So far from the discussion, it is clear that the impact of advanced tech is inevitable and organisations should embrace it first. In pursuing the same, it is also important to identify where exactly in the org hierarchy that change should begin. Business analysis (BA), as we all know, is the iterative study of business outcomes in the past, learning from the insights and improving plans for the future.
However, organisations tend to stick to traditional BA, don’t upskill their teams and ultimately limit their growth prospects ahead. They should move on from a requirement-centric approach to a more agile responsive strategic outlook.
Project-specific BA is a thing of the past. In the post-COVID era, companies need to prepare a BA team that addresses the problem statement with modern tools. Needless to say, they require thorough training in all the technologies discussed earlier. They should also produce business analysts who understand the impact of peer-to-peer tech through self-governed products and further learn other roles.
How to start?
Partner with a professional business analysis training provider. Besides having corporate experience, the training partner should be able to upskill the workforce in the latest technologies. For example, Adaptive US has been providing business analysis solutions training to professionals in large corporations. Their comprehensive curriculum emphasizes additional areas such as process improvement, product management, agile product development and others.
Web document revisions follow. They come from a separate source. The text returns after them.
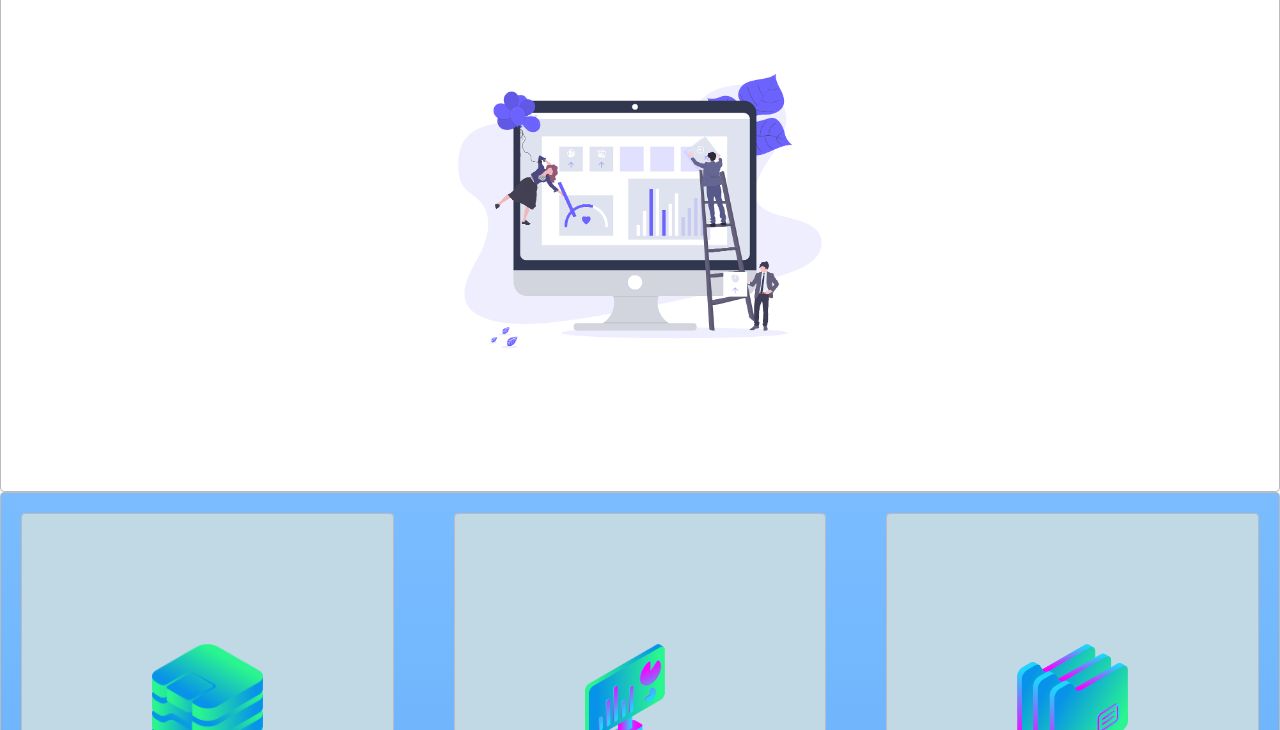
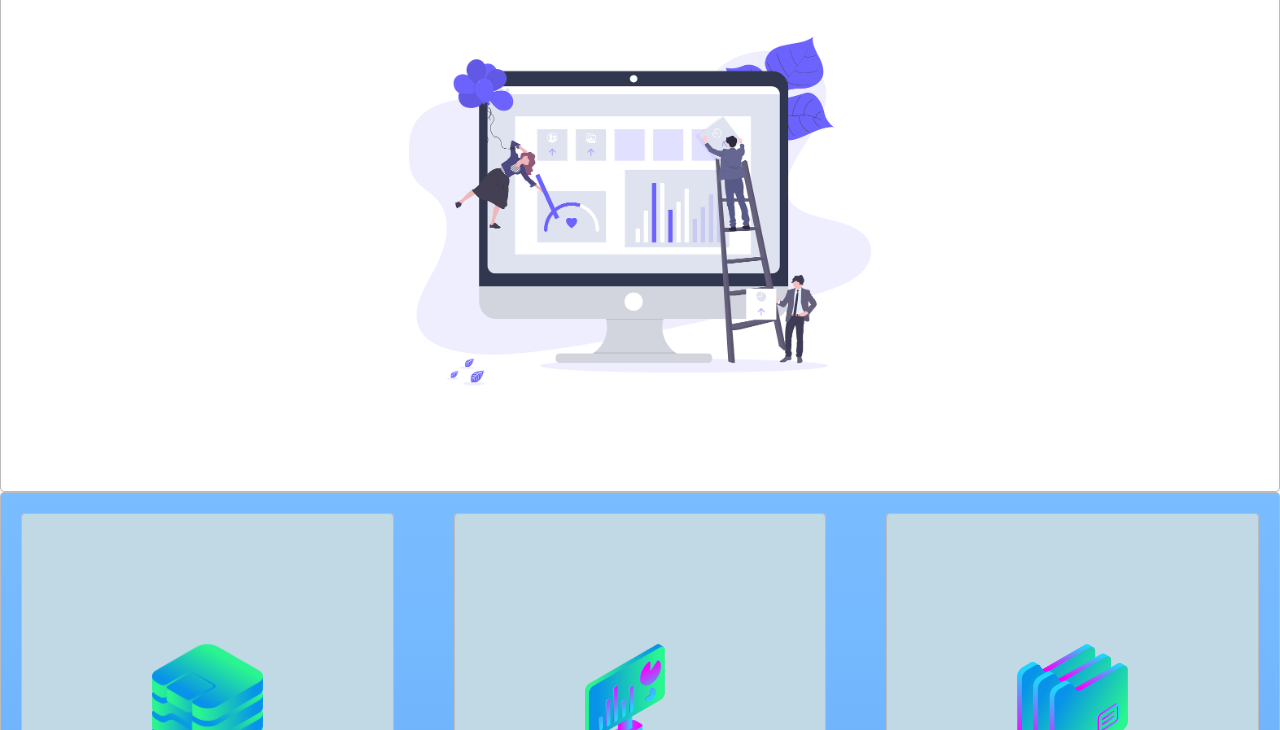
Before and after one commit to 3deep0019/product, a plain HTML site: page index.html in a window 1280 px wide. Shown: the part 70-800 px from the top of the page. Drawn offline with Linux system fonts and the light colour scheme.

Commit message:
Update style.css

```diff
--- a/style.css
+++ b/style.css
@@ -54,7 +54,7 @@ a{
     height: 70vh;
 }
 .cover-image{
-    width:55vh;
+    width:70vh;
 }
 .grid-wrapper{
     display: grid;
```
The training partner’s BA course is curated around IIBA’s standards which include multiple certifications such as CBAP and others. In addition to it, you must also focus on leadership training. This would help in producing subject matter advisors and thought-leaders for your enterprise.
Ignoring big data management
Data is the new gold. An accomplished enterprise vision requires data-informed decisions. However, most enterprises still haven’t woken up to the reality that a strong foundation in data management is essential to keep your digital transformation goals moving. Despite being aware of the importance and impact of big data, most organisations have not been able to deploy a management system to put it to analytical use. What’s the point of collecting and holding large volumes of data when you can’t use it effectively? Such an inability is a major deviation from digital transformation.
Where’s the gap? Is it because your employees can’t handle complex processes? No. No matter how skilled the workforce, manual work limits the scope to scale. Shockingly, even tech-savvy companies coordinate on excel, manual email updates, unplanned meetings and others.
While we are at it, corporations have their lapses when it comes to data management. With no concrete data fabric model in place, they end up creating a mess.
Understand this. Digital transformation requires continuous learning which further requires correct, valuable and actionable data sets. With a fabric model, businesses can elevate their data analytics competency; extract insights on demand and thus take key decisions.
How to start?
First things first, sign-up for a test data management solution and start with structured Extract, Transform and Load (ETL) projects. Once you see a positive change in the value of extracted insights, move to more critical unstructured data. Use Extract, Load, and Transform (ELT) methodology to harness the potential. A good data fabric would help you perform data collection from a multitude of sources, filtration, orchestration and integration with finesse and accuracy.
It is imperative to optimise business processes that are inefficient and becoming a liability. With a standard data management model, you can prioritise things as per customer behaviour. Subsequently, that leads to a chain reaction of better product designs, optimised services and thus more meaningful business outcomes.
For organisations, the impact of digital transformation is inevitable. They should embrace advanced tech and stay, if not ahead, in line with the trends. What digital transformation blueprint do you have? Were you aware of the above pitfalls? Share in the comments.
The author is Yash Mehta, an IoT and big data science specialist.